Data supplied:
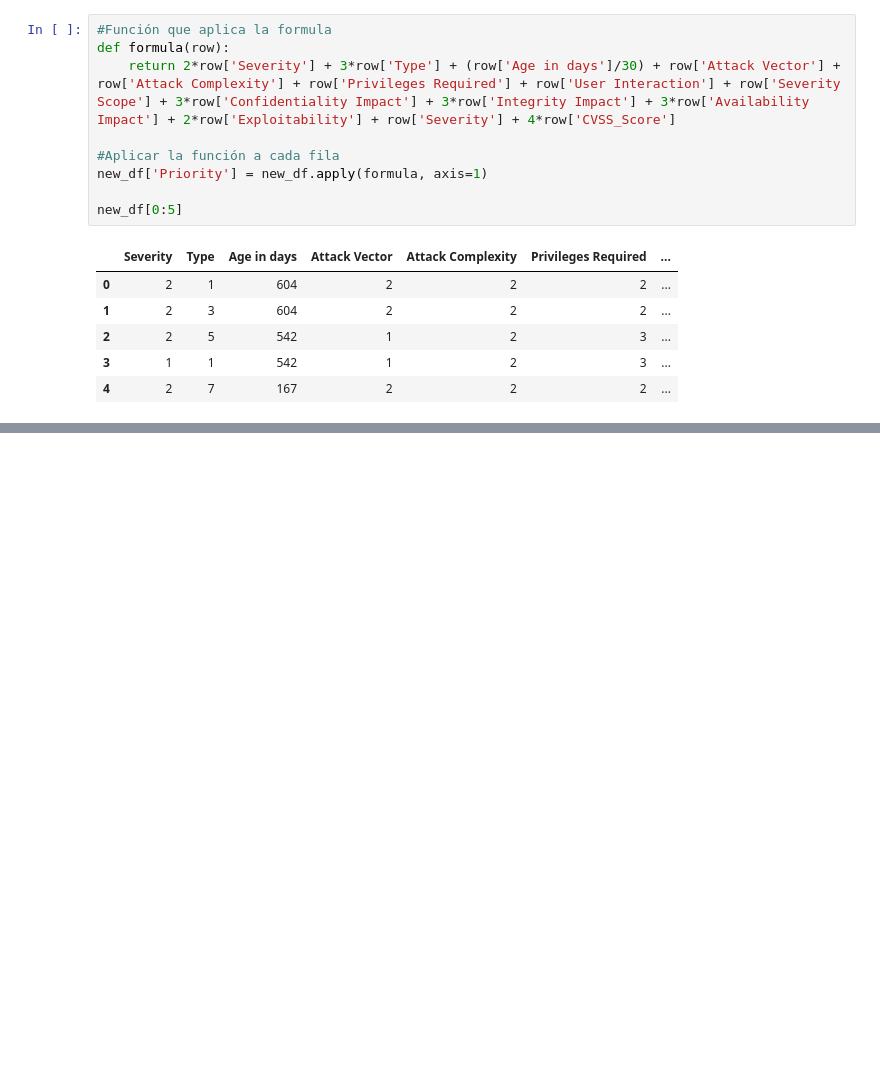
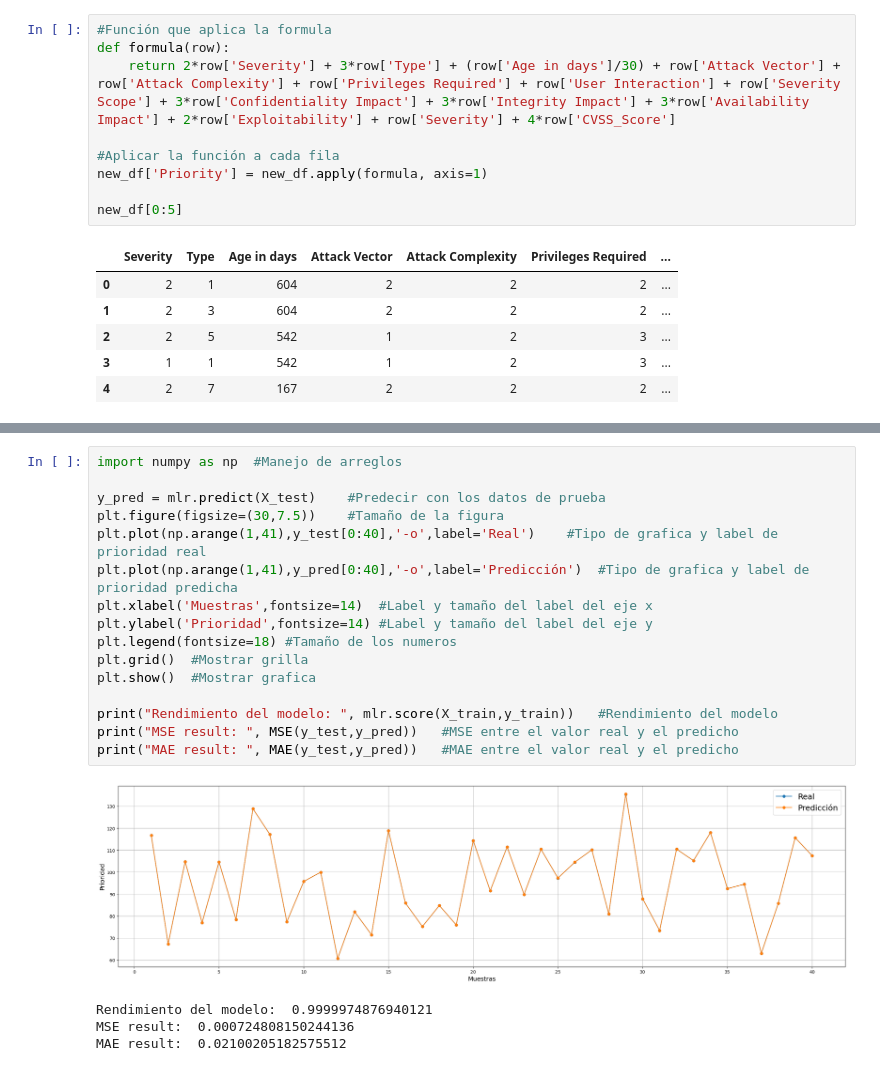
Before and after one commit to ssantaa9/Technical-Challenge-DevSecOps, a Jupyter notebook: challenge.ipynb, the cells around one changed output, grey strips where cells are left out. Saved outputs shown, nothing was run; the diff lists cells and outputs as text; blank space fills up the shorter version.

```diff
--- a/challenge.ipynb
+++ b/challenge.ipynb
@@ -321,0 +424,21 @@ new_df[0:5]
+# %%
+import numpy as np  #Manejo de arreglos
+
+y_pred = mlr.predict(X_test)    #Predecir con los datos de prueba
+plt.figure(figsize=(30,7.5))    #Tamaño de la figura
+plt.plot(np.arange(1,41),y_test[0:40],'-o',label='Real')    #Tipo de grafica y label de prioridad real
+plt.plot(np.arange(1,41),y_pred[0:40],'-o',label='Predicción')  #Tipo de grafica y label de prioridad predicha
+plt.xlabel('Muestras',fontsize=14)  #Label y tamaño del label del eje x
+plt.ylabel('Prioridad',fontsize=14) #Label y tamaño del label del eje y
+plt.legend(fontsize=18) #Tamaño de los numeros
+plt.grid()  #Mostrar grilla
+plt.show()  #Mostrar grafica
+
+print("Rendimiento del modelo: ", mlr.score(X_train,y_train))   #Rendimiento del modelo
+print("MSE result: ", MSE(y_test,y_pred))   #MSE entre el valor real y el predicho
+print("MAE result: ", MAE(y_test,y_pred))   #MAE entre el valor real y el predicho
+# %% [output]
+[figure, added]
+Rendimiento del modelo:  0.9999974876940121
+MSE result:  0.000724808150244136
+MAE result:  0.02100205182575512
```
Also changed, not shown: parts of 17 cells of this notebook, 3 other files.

Your objective: Pull every line containing "result" out of the entries.

Task solution:
+print("MSE result: ", MSE(y_test,y_pred))   #MSE entre el valor real y el predicho
+print("MAE result: ", MAE(y_test,y_pred))   #MAE entre el valor real y el predicho
+MSE result:  0.000724808150244136
+MAE result:  0.02100205182575512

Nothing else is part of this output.